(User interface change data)
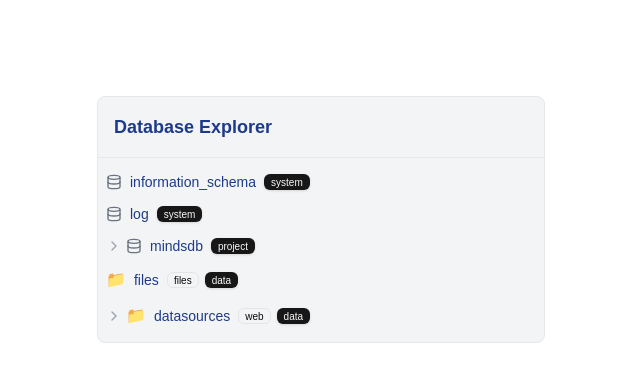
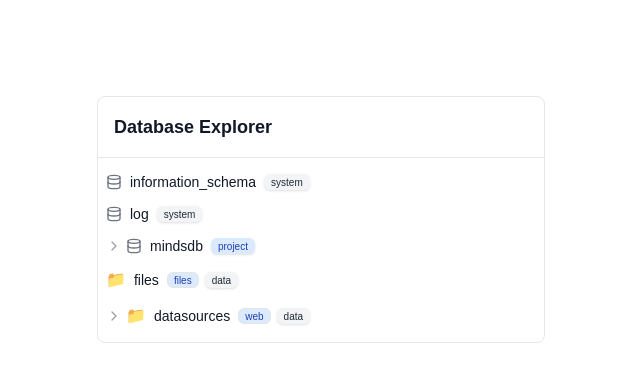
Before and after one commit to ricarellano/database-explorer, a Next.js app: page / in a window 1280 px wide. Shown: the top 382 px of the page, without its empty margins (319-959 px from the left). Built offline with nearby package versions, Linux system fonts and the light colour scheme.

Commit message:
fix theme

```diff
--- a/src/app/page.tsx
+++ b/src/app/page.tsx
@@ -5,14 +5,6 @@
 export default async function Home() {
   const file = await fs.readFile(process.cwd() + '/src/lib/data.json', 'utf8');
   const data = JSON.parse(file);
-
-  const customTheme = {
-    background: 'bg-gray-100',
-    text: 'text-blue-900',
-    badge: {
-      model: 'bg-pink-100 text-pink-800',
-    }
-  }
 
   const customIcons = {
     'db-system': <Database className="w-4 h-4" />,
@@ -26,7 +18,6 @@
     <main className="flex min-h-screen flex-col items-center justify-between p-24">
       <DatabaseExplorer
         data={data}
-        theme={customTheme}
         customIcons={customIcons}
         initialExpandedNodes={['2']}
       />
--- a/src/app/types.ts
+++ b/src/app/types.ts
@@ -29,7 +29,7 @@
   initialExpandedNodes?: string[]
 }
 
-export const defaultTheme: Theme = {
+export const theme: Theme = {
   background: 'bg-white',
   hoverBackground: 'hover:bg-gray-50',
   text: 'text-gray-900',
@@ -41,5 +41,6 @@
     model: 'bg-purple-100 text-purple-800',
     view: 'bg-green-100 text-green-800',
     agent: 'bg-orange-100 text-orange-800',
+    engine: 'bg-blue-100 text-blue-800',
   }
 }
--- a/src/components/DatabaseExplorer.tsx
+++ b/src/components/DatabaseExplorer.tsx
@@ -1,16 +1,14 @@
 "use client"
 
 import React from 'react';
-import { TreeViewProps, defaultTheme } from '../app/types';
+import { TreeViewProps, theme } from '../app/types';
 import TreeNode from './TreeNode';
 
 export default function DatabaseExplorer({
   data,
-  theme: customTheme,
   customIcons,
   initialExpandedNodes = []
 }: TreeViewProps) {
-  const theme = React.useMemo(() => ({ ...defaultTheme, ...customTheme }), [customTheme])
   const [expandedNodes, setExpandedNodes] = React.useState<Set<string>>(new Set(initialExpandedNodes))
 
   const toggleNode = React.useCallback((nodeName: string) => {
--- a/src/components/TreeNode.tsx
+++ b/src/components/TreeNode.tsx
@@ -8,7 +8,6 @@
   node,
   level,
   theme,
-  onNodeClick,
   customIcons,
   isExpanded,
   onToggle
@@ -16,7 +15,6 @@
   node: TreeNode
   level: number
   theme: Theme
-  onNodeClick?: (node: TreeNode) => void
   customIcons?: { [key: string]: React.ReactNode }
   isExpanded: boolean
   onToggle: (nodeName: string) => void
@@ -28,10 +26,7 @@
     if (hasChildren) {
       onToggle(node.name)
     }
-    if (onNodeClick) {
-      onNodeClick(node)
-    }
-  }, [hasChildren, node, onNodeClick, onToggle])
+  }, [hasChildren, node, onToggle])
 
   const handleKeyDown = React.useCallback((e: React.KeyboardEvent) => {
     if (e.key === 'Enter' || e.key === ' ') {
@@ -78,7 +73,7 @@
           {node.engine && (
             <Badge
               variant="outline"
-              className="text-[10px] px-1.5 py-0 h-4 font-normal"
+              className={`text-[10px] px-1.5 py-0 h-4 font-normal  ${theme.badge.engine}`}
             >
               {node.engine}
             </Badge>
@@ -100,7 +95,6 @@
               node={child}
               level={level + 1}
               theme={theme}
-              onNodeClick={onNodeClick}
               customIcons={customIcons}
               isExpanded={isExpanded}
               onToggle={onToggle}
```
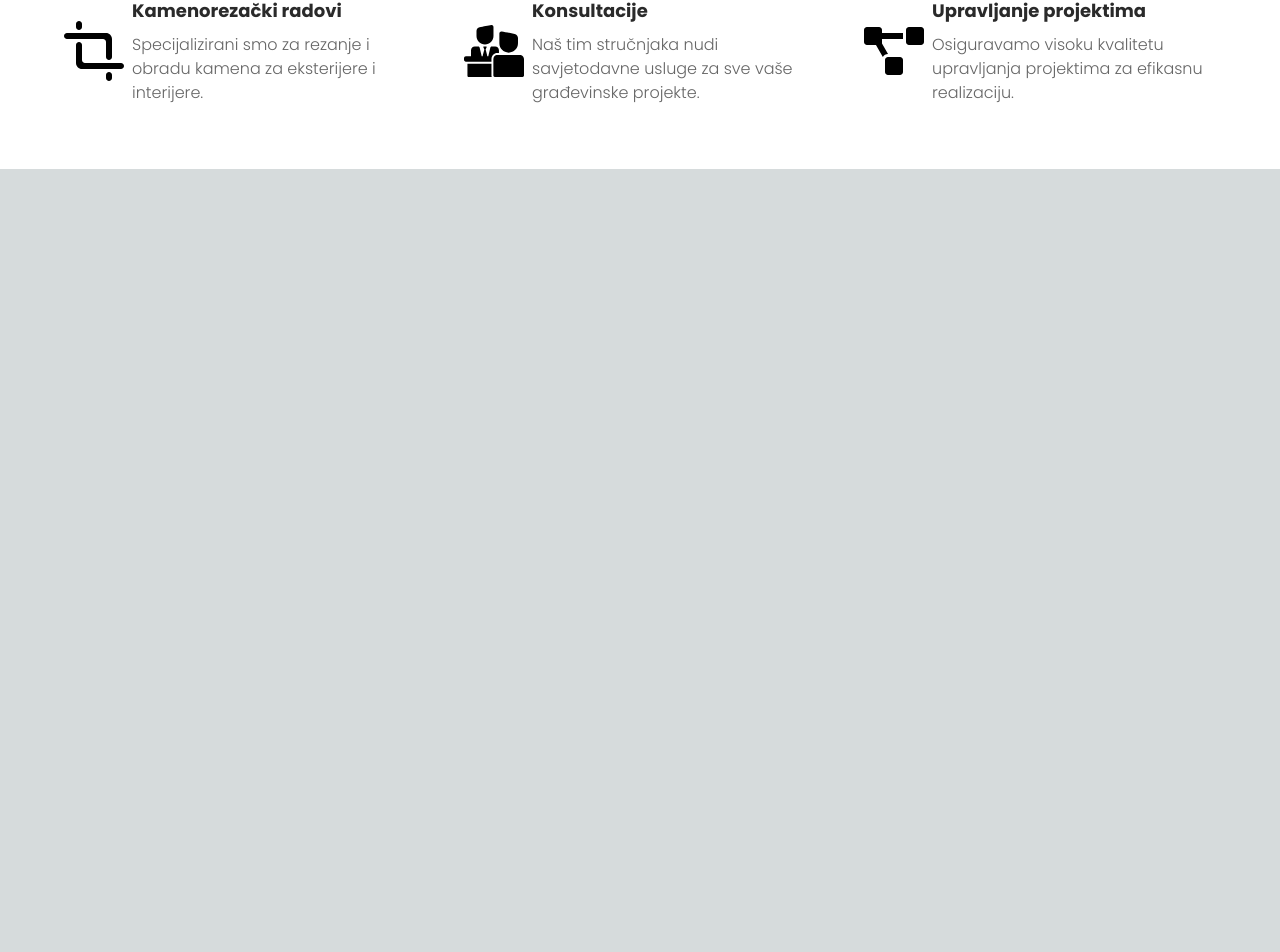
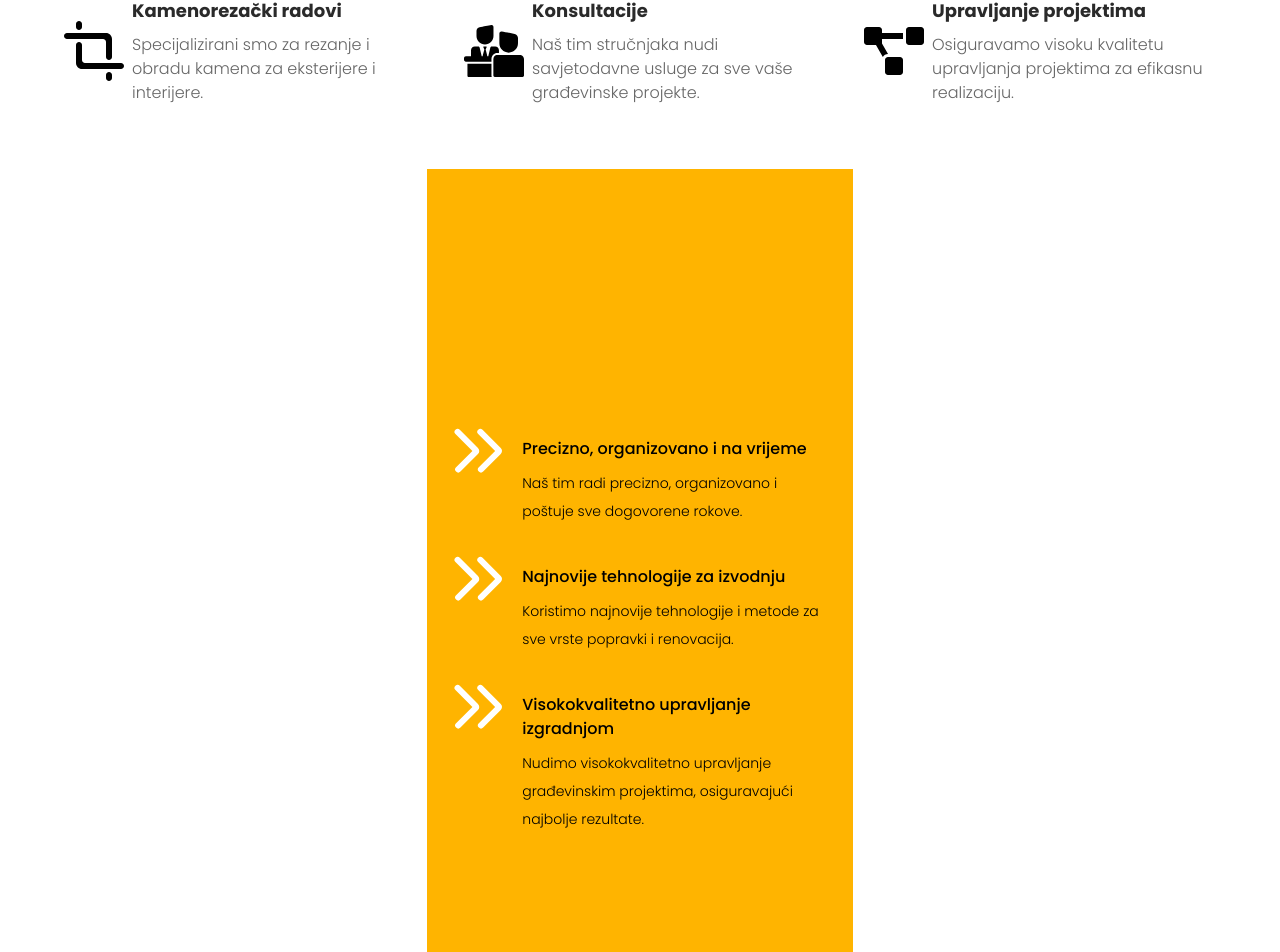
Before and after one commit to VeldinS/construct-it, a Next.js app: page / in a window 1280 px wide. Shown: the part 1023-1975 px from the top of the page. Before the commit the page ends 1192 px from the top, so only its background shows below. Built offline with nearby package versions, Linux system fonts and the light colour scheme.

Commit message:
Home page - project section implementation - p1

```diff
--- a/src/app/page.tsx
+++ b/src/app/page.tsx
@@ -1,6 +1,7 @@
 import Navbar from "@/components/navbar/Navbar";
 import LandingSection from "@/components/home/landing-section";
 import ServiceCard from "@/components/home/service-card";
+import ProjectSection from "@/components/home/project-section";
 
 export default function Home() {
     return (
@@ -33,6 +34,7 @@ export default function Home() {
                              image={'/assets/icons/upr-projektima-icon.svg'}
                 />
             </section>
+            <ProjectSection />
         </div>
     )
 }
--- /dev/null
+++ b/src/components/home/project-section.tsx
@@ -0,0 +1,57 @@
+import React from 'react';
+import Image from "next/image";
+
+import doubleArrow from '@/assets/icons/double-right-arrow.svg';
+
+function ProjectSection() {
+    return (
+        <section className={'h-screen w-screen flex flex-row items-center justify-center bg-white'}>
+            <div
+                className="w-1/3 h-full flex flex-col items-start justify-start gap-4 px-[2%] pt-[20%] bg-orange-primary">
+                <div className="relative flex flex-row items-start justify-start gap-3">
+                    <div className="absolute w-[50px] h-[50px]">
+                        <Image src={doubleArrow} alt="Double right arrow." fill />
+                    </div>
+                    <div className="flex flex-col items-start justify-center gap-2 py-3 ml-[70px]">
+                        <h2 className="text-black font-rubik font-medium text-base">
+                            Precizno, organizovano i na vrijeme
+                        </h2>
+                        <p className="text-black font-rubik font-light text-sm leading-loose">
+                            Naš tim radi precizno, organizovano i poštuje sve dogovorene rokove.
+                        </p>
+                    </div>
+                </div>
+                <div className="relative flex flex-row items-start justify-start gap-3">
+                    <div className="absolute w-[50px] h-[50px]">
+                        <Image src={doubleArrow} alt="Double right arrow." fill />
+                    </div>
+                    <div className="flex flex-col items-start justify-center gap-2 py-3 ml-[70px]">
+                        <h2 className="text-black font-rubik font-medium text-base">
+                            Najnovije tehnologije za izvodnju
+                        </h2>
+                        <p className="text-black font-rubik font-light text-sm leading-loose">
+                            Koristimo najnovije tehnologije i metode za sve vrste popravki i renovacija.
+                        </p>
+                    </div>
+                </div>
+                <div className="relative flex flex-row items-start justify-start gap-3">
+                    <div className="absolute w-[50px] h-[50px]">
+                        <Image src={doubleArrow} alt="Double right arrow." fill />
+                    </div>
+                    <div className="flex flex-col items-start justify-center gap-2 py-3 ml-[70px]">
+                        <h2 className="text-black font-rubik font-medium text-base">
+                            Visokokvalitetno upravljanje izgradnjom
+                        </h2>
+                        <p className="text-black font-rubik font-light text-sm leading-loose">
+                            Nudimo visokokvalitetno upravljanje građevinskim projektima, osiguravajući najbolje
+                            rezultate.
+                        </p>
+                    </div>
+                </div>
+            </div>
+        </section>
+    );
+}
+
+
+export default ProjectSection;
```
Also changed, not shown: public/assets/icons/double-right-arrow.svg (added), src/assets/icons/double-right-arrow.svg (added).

→ Exercise brief
Show the lines of the records above that mention "export".

→ Output below
 export default async function Home() {
-export const defaultTheme: Theme = {
+export const theme: Theme = {
 export default function DatabaseExplorer({
 export default function Home() {
@@ -33,6 +34,7 @@ export default function Home() {
+export default ProjectSection;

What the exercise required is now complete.